“So many were at crucial stages of relationships, education and careers,” she says. “They’re vital for people to develop a sense of self – an understanding of who they are’ so the strictures of lockdown have particularly impacted them.
“It’s of little surprise that many young adults have complained about ‘brain fog’ – a key symptom of low mood, an inability to think clearly and not being able to focus.
“The secondary effects of low mood caused by the pandemic will have had a global effect on people’s cognitive functioning. We mustn’t underestimate the short- and long-term effects of the pandemic on mental wellbeing.”
Like all other abilities, conversation skills need to be practised regularly in order to be kept sharp – something that the pandemic put a stop to for an extended period of time/
“I did a quick poll among my clients and 80 per cent said that the pandemic has deteriorated their social skills,” Dr Franco says. “They reported things like, trouble making eye contact, having no filter, feeling very one con was feeling very exhausted by social interaction. Yeah, just rambling, and not understanding social cues and feeling that people don’t like them. And these are all symptoms of social anxiety.
“It’s a vicious circle, as this anxiety makes us less social and more withdrawn. When we’re lonely, we’re more aware of the threat of rejection.
“Like anything else, social interaction requires practise, and it’s also one of the most difficult practices we can do. There’s so many things that our brain is juggling – thinking of something to say, saying it, reading cues, understanding what the other person says, thinking about how to respond. It’s very, very hard. And so, if you’re speaking to someone over text, but you’re not supplementing that with in person interaction, then I can certainly see how social skills can deteriorate.”
But before we decry face-to-face conversations as a pre-pandemic indulgence that we will never be able to master, Owen is more optimistic about the future of conversation in millennials.
“Obviously we have made an effort to use video calls more because we recognise we want to connect with people as fully as we can; that’s our natural instinct coming out because we are deprived of it,” she says. “And maybe it’s the reminder everybody needed. That people matter. That connecting face-to-face, matters.
“And really, you realise that a screen still isn’t the same as being in person so maybe now people have realised the power of communicating properly.”
Conversation skills floundering? Here’s how to sharpen up

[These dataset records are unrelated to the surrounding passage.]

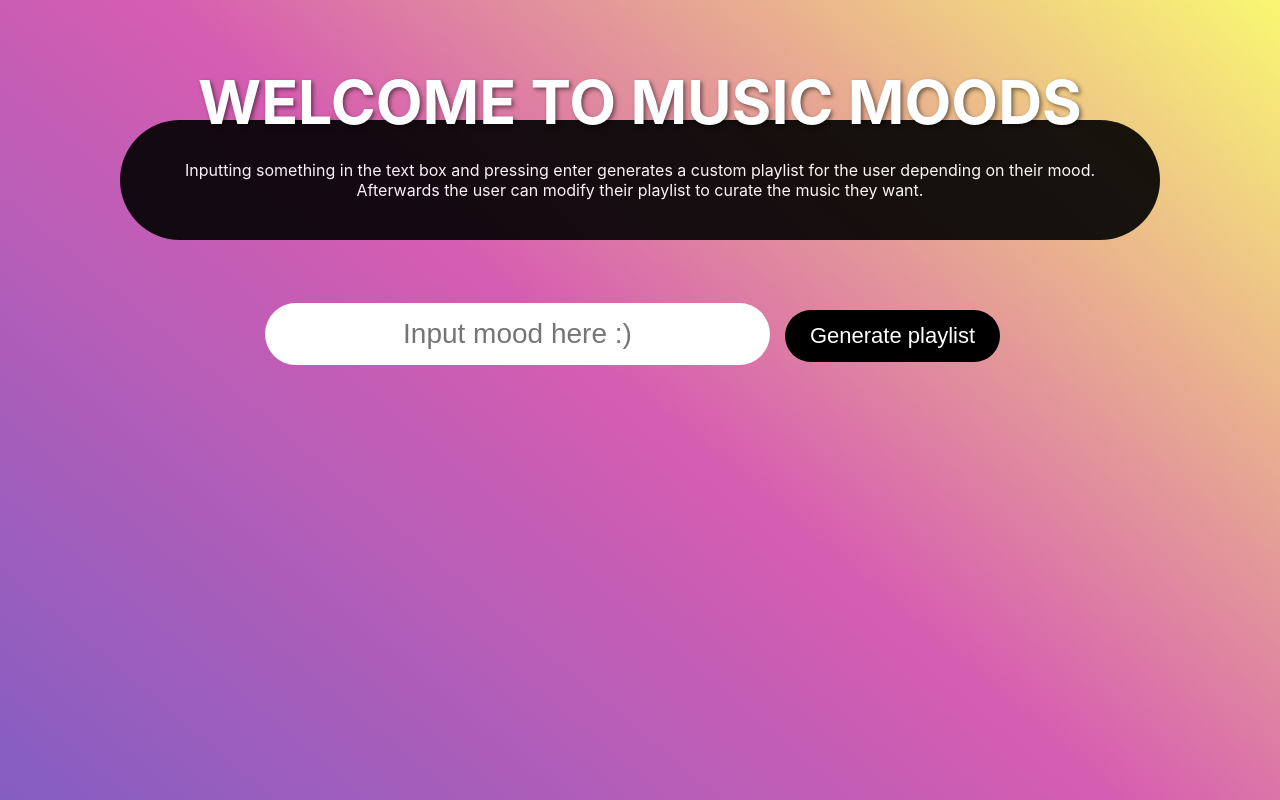
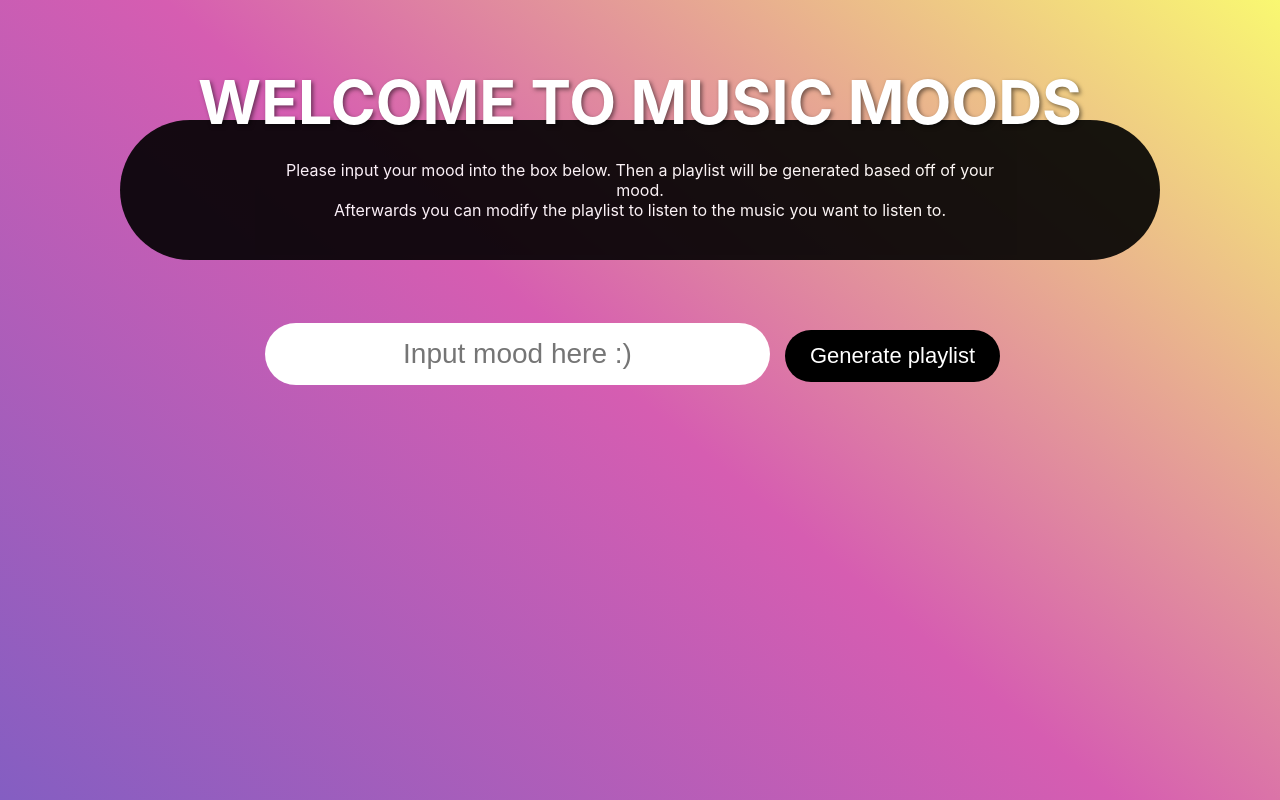
Before and after one commit to rebaka/music-moods, a React (Create React App) app in the folder music-moods/: page / in a window 1280 px wide. Built offline with nearby package versions, Linux system fonts and the light colour scheme.

Commit message:
Modified instructions text

```diff
--- a/music-moods/src/App.css
+++ b/music-moods/src/App.css
@@ -63,10 +63,12 @@
 
 .Instructions-text {
   width: auto;
-  display: flex;
   align-items: center;
+  white-space: pre-line;
+  text-align: center;
+  display: inline-block;
 
-  padding: 40px;
+  padding: 40px 150px;
   margin: 120px;
 
   font-size: 1.25vw;
--- a/music-moods/src/App.tsx
+++ b/music-moods/src/App.tsx
@@ -61,8 +61,9 @@ function App() {
 
         <div className="Instructions">
             <p className='Instructions-text'>
-                Inputting something in the text box and pressing enter generates a custom playlist for the user depending on their mood. {"\n"}
-                Afterwards the user can modify their playlist to curate the music they want.
+                Please input your mood into the box below. Then a playlist will be generated based off of your mood.
+                {'\n'}
+                Afterwards you can modify the playlist to listen to the music you want to listen to.
             </p>
         </div>
 
```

- Put your phone away: “When you’re with friends and family the phone needs to be firmly out of sight,” Catriona Morrison says. “And insist that others do the same. Focus on what’s most important, bearing in mind that attention span is limited.”
- Be present: “Absorb all the information they are conveying, verbally and non-verbally, because it all matters,” Sam Owen says. “You are shaping people’s worth, whether you intend to or not, give everybody respect and those who don’t reciprocate can be pruned away.”

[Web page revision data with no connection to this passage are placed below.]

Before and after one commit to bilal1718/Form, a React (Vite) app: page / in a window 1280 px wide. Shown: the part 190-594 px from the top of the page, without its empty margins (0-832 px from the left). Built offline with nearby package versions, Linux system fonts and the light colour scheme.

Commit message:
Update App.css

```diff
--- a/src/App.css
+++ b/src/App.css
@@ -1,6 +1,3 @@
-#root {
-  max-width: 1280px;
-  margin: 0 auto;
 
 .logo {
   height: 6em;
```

- Be compassionate: “Come at every interaction from a place of caring and trying to empathise; you’ll feel better for it and you will help them,” Owen says. “And remember the ripple effect. Happiness is contagious up to three degrees of separation, that means it affects your friends, your friends’ friends, and your friends’ friends’ friends. “
- Have confidence: “People that are using technology as a proxy for in person are often afraid of rejection,” Dr Marisa G Franco says. “There’s something called the ‘liking gap’, where strangers that interact often underestimate how much people liked them. Go into interactions and assume people like you. And then take initiative. Don’t assume that friendship happens organically, don’t wait for people to ask you.
- Practise, practise, practise: “Habits form when we repeatedly and consistently do a certain thing,” Owen says. “Over time we strengthen the neural networks in our brain for that habit so that eventually those behaviours come naturally to us.”